A Biochemical Society funded activity.
Guest post by Sai Pathmanathan.
The project, called Experimenting With Storytelling, involved working with four schools in East London and Northamptonshire, between January and April 2015.
Each school had three sessions. These began with a cultural story or folktale (the ‘storytelling’ part) which had some science in it followed by an associated practical activity (the ‘experimenting’ part).
These sessions included the involvement of parents, and so took place after school.
It was important to let everyone know why the storytelling element was included. Having worked in schools with such diverse populations, stories were always enjoyed by everyone. And whilst folk tales, legends, myths and cultural stories come from all over the world, carrying a little message or moral, they sometimes even have a bit of science in them too.
The full feedback report (with contact details for further information and activity .pdfs) is available here. Only story summaries are given, as I personally do not feel stories should be read out, but instead should be performed to engage the audience as much as possible – and so that you can ask questions in between.
The first session was all about making butter, with a Russian folktale about two frogs who accidentally end up churning cream to make butter. Children and parents then made their own butter, and tasted it too. Edible activities always go down well! Which was evident in the feedback…
The science explanation given depended on the interest of the participants. Some wanted to know more, so for example, in the butter activity I could discuss the fat in the cream surrounded by membranes, about skimmed milk having all the cream taken off, and why some butter is white and some is yellow – all about the carotene. This is why informal family group activities are so much more engaging: people have the opportunity to freely ask questions if they wish to.
The next session was about Pele, The Goddess of Fire, thought to live in the volcanoes of Hawaii. Her movements in the story followed the geological timeline of the volcanic island formations, and everyone got to make their own erupting volcano.
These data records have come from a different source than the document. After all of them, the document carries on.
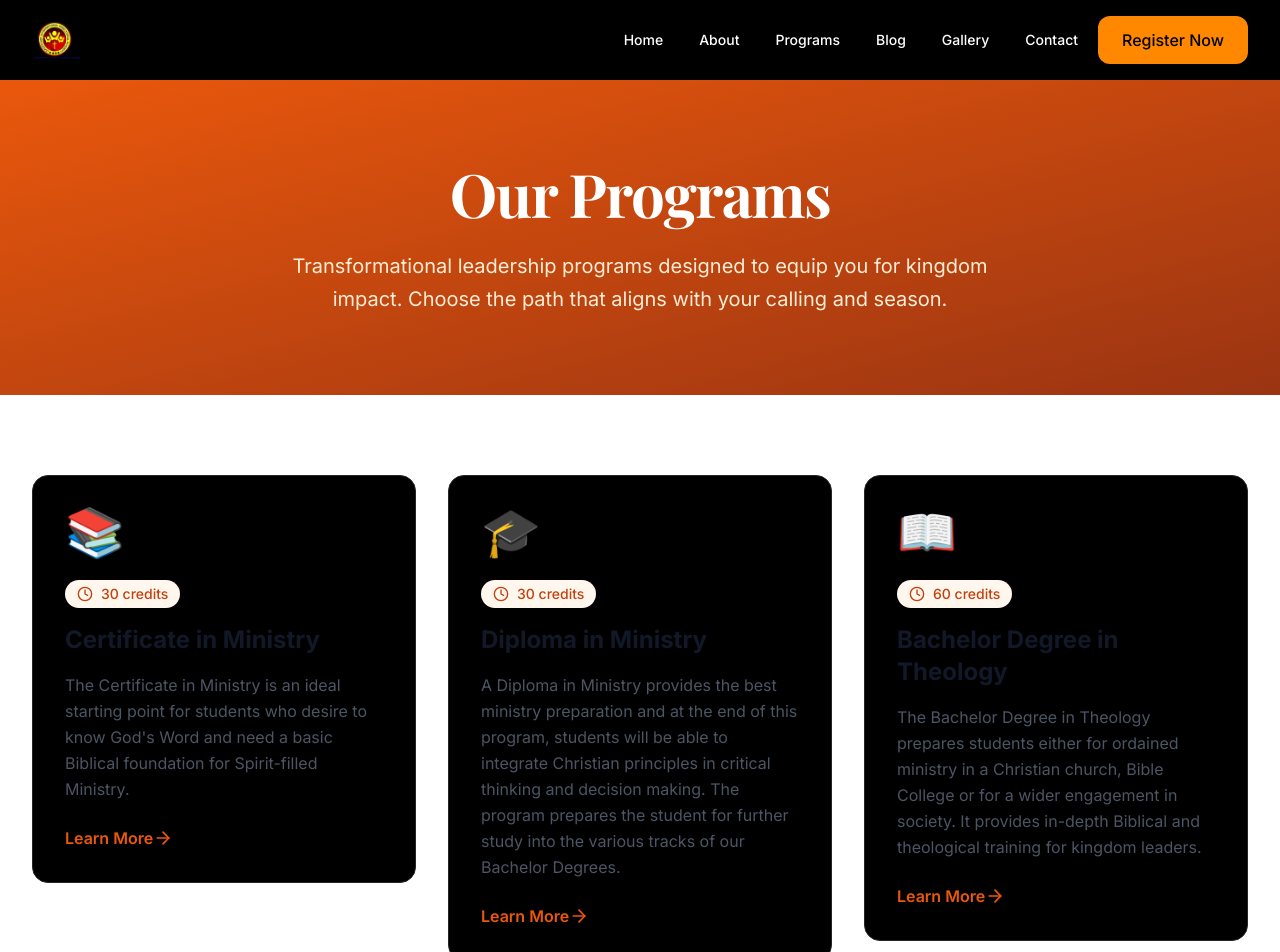
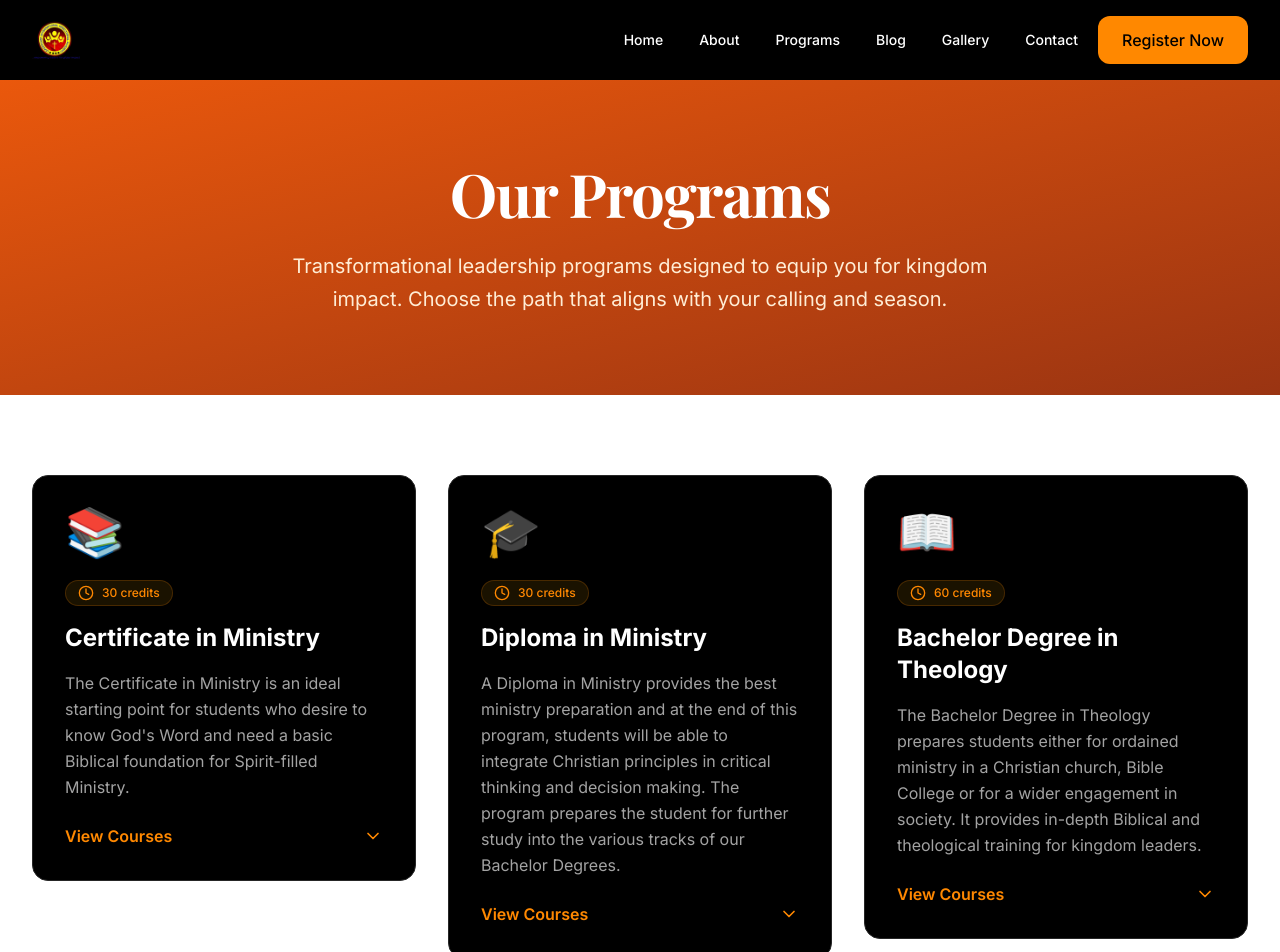
Before and after one commit to V-007-007/lima-website, a Next.js app: page /programs in a window 1280 px wide. Shown: the top 952 px of the page. Built offline with nearby package versions, Linux system fonts and the light colour scheme; a web font is replaced by a local one.

Commit message:
Update ProgramCard.tsx

```diff
--- a/src/components/ProgramCard.tsx
+++ b/src/components/ProgramCard.tsx
@@ -1,80 +1,123 @@
-import Link from 'next/link'
-import { ArrowRight, Clock } from 'lucide-react'
+'use client'
+
+import { useState } from 'react'
+import { ArrowRight, Clock, ChevronDown, ChevronUp } from 'lucide-react'
+
+interface Course {
+  code: string
+  name: string
+  credits: number
+}
 
 interface ProgramCardProps {
   title: string
   description: string
   icon: string
   duration: string
-  link: string
-  onClick?: (e: React.MouseEvent) => void
+  courses?: Course[]
   isClickable?: boolean
 }
 
-export default function ProgramCard({ title, description, icon, duration, link, onClick, isClickable }: ProgramCardProps) {
-  // If onClick is provided, render as a div instead of a Link
-  if (isClickable && onClick) {
-    return (
-      <div onClick={onClick} className="group cursor-pointer">
-        <div className="card-elevated p-8 h-full hover:scale-105 transition-transform duration-300">
-          {/* Icon */}
-          <div className="text-5xl mb-6">{icon}</div>
+export default function ProgramCard({
+  title,
+  description,
+  icon,
+  duration,
+  courses = [],
+  isClickable = false
+}: ProgramCardProps) {
+  const [isExpanded, setIsExpanded] = useState(false)
 
-          {/* Duration Badge */}
-          <div className="inline-flex items-center space-x-2 bg-primary-50 text-primary-700 px-3 py-1 rounded-full text-sm font-medium mb-4">
-            <Clock className="w-4 h-4" />
-            <span>{duration}</span>
-          </div>
-
-          {/* Title */}
-          <h3 className="text-2xl font-bold text-gray-900 mb-4 group-hover:text-primary-600 transition-colors">
-            {title}
-          </h3>
-
-          {/* Description */}
-          <p className="text-gray-600 leading-relaxed mb-6">
-            {description}
-          </p>
-
-          {/* Learn More Link */}
-          <div className="flex items-center text-primary-600 font-semibold group-hover:gap-2 transition-all">
-            <span>Learn More</span>
-            <ArrowRight className="w-5 h-5 group-hover:translate-x-1 transition-transform" />
-          </div>
-        </div>
-      </div>
-    )
+  const handleClick = () => {
+    if (isClickable && courses.length > 0) {
+      setIsExpanded(!isExpanded)
+    }
   }
 
-  // Default: render as a Link
   return (
-    <Link href={link} className="group">
-      <div className="card-elevated p-8 h-full hover:scale-105 transition-transform duration-300">
+    <div className="card-elevated transition-smooth">
+      {/* Main Card Content */}
+      <div
+        className={`p-8 ${isClickable && courses.length > 0 ? 'cursor-pointer' : ''}`}
+        onClick={handleClick}
+      >
         {/* Icon */}
         <div className="text-5xl mb-6">{icon}</div>
 
         {/* Duration Badge */}
-        <div className="inline-flex items-center space-x-2 bg-primary-50 text-primary-700 px-3 py-1 rounded-full text-sm font-medium mb-4">
+        <div className="inline-flex items-center space-x-2 badge mb-4">
           <Clock className="w-4 h-4" />
           <span>{duration}</span>
         </div>
 
         {/* Title */}
-        <h3 className="text-2xl font-bold text-gray-900 mb-4 group-hover:text-primary-600 transition-colors">
+        <h3 className="text-2xl font-bold text-white mb-4 hover:text-primary transition-smooth">
           {title}
         </h3>
 
         {/* Description */}
-        <p className="text-gray-600 leading-relaxed mb-6">
+        <p className="text-muted leading-relaxed mb-6">
           {description}
         </p>
 
-        {/* Learn More Link */}
-        <div className="flex items-center text-primary-600 font-semibold group-hover:gap-2 transition-all">
-          <span>Learn More</span>
-          <ArrowRight className="w-5 h-5 group-hover:translate-x-1 transition-transform" />
+        {/* Expand Indicator or Learn More */}
+        {isClickable && courses.length > 0 ? (
+          <div className="flex items-center justify-between text-primary font-semibold">
+            <span>View Courses</span>
+            {isExpanded ? (
+              <ChevronUp className="w-5 h-5" />
+            ) : (
+              <ChevronDown className="w-5 h-5" />
+            )}
+          </div>
+        ) : (
+          <div className="flex items-center text-primary font-semibold group hover:gap-2 transition-all">
+            <span>Learn More</span>
+            <ArrowRight className="w-5 h-5 group-hover:translate-x-1 transition-transform" />
+          </div>
+        )}
+      </div>
+
+      {/* Expandable Courses Table */}
+      {isClickable && courses.length > 0 && (
+        <div
+          className={`transition-all duration-300 overflow-hidden ${
+            isExpanded ? 'max-h-[1000px] opacity-100' : 'max-h-0 opacity-0'
+          }`}
+        >
+          <div className="px-8 pb-8 border-t border-[#262626] pt-6">
+            <h4 className="text-lg font-semibold text-white mb-4">Course List</h4>
+            <div className="overflow-x-auto">
+              <table className="w-full">
+                <thead>
+                  <tr className="border-b border-[#262626]">
+                    <th className="text-left py-3 px-4 text-sm font-semibold text-white">Code</th>
+                    <th className="text-left py-3 px-4 text-sm font-semibold text-white">Course Name</th>
+                    <th className="text-right py-3 px-4 text-sm font-semibold text-white">Credits</th>
+                  </tr>
+                </thead>
+                <tbody>
+                  {courses.map((course, index) => (
+                    <tr key={index} className="border-b border-[#262626]/50 hover:bg-[#0a0a0a] transition-smooth">
+                      <td className="py-3 px-4 text-sm text-primary font-mono">{course.code}</td>
+                      <td className="py-3 px-4 text-sm text-muted">{course.name}</td>
+                      <td className="py-3 px-4 text-sm text-right text-white">{course.credits}</td>
+                    </tr>
+                  ))}
+                </tbody>
+                <tfoot>
+                  <tr className="border-t border-[#262626]">
+                    <td colSpan={2} className="py-3 px-4 text-sm font-semibold text-white">Total Credits</td>
+                    <td className="py-3 px-4 text-sm text-right font-bold text-primary">
+                      {courses.reduce((sum, course) => sum + course.credits, 0)}
+                    </td>
+                  </tr>
+                </tfoot>
+              </table>
+            </div>
+          </div>
         </div>
-      </div>
-    </Link>
+      )}
+    </div>
   )
 }
```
Although a common vinegar-bicarbonate reaction, there are many children (as well as parents and teachers!) who have never done it before, and the excitement seen on faces is always fun.
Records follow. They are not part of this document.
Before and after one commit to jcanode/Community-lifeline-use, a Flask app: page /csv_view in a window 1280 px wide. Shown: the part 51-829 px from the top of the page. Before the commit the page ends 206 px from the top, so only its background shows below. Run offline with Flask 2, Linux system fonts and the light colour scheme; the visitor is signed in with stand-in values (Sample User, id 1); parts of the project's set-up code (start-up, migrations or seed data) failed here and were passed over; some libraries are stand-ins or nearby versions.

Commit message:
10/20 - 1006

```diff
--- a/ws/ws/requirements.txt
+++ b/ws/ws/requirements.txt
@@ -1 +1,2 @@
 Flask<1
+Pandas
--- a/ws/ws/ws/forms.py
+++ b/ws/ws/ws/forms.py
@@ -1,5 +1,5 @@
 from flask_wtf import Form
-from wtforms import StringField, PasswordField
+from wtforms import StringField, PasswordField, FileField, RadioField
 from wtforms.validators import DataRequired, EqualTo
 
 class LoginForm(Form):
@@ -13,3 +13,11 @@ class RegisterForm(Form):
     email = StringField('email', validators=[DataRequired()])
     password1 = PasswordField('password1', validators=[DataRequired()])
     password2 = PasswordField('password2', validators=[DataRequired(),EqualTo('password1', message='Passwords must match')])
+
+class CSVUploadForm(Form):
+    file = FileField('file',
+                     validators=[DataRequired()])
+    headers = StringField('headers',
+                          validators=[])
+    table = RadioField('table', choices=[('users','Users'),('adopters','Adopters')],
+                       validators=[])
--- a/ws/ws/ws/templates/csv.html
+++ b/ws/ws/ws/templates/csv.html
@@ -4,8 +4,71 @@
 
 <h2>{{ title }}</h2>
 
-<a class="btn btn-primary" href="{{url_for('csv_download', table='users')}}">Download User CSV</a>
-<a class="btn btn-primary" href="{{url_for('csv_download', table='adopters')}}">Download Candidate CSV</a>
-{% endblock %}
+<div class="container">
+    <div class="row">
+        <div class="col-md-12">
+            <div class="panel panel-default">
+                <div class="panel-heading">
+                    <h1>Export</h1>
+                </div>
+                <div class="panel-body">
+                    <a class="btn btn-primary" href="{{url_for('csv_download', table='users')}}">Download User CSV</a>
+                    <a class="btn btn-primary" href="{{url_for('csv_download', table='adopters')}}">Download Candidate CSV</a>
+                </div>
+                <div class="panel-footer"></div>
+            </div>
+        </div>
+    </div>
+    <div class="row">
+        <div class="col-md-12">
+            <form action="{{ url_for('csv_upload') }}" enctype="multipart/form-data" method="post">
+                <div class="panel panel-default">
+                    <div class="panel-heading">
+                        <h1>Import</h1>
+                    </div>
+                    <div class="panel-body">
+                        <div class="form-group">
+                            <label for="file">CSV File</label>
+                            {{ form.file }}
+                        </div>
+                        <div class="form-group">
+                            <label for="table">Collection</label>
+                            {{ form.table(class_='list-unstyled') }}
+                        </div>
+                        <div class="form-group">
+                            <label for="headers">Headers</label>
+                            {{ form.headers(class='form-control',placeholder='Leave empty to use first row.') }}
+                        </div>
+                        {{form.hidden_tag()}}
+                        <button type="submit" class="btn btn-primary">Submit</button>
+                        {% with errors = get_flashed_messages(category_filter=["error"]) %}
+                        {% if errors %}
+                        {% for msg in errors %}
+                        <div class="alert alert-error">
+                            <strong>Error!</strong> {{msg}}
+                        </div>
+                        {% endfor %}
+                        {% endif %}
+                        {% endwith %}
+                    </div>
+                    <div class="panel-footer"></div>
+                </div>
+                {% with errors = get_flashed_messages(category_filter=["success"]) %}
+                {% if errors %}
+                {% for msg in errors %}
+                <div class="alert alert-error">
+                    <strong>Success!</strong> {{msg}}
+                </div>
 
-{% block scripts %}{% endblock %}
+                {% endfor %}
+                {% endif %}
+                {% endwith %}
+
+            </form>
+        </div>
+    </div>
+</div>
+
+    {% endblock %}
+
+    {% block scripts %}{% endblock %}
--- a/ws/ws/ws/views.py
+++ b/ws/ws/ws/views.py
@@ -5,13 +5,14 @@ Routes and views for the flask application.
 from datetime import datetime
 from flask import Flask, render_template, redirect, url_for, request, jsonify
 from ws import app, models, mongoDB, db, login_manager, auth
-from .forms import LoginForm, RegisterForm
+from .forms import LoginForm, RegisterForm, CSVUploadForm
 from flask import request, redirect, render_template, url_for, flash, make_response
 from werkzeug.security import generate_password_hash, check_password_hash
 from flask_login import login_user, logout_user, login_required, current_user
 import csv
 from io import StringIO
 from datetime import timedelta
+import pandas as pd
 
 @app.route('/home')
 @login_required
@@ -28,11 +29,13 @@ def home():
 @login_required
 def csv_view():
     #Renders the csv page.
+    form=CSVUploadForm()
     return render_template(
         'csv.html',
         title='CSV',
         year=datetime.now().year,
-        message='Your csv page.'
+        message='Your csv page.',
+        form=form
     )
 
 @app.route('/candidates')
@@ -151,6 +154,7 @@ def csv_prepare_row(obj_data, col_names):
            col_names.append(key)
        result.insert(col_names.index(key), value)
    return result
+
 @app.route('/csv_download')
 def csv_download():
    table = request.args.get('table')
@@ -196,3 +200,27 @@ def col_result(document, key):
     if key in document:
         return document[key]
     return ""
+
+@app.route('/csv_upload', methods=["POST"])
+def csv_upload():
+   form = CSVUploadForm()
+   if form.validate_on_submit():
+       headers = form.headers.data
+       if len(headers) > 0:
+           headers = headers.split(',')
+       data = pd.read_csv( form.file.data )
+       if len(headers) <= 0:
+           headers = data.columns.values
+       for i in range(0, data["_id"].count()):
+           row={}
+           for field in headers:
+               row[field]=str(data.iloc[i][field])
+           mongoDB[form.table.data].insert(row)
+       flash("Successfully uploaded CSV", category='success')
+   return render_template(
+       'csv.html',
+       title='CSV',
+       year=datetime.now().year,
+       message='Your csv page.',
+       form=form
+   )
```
We passed around some lava rock from Etna while they looked at where Europe’s tallest active volcano is on a map. Everyone was surprised at how light the rock was, with several children asking, ‘Is that really real lava rock…from a volcano?’ Most knew quite a bit about tectonic plates, so teachers and teaching assistants that were available could gauge how much the children had learnt from class. We discussed the Hawaiian words for the different lava, bringing a little more cultural yet scientific vocabulary into their lives: if lava cools slowly and does not move too fast it forms smooth lava called pahoehoe, if it cools quickly and moves fast it can tear into sharp pieces called a’a.
The final session was based on an Aesop’s Fable about a crow’s inventiveness to make water in a pitcher rise. Interestingly some hadn’t heard of Aesop, or this particular story. So it was a chance to introduce them to the world of Aesop and his fictional stories of animals who can teach us clever little lessons. And science…
This was more of an exploratory session, using various materials (ice, rocks, pebbles, shells, pieces of modelling clay) to displace the water in their cup. Volume and density was a little difficult for younger children to understand (especially since many under-6s attended, being siblings of the children who had signed up), but floating and sinking and watching the level of water rise was something they could all grasp.
They also had the chance to play with ‘cornflour slime’ (testing how that compresses with force), and saw how ‘heavy’ salt solution is. We also touched upon Archimedes and his ‘Eureka!’ moment.
It was interesting to see how many ‘lightbulb’ moments took place. One parent realised the wooden feature in her garden was actually a butter churn, and others said that they made butter back home in Pakistan and Bangladesh, but never thought to make it over here to show their children how it’s done.
Parents and teachers were fascinated by the fact that they didn’t need to have Bunsen burners, test tubes and microscopes to do science with children. Giving them other alternatives too helped, for example using a jar or resealable bag for shaking the cream, or the yellow insides of Kinder Surprise eggs for floating and volume investigations; thereby reusing items that they would usually throw away.
Giving everyone a free BiochemSoc (SciberBrain) pencil or pen made sure that they sat down and filled out their evaluation forms.
What was lovely to see was just how much the parents and children wanted to do more activities together:
…how they enjoyed the storytelling aspect:
…the hands-on, exploratory nature of the activities:
…and how parents seemed to want more assistance in helping their children with science:
Initially the forms were to gauge parental thoughts whilst consulting their child, but children wanted to give their feedback too:
And someone wasn’t too happy about the physical activity required in making the butter:
The nicest part was when one little Year 3 girl shouted as she left, ‘This was the best science time EVER!’
I think my job is done.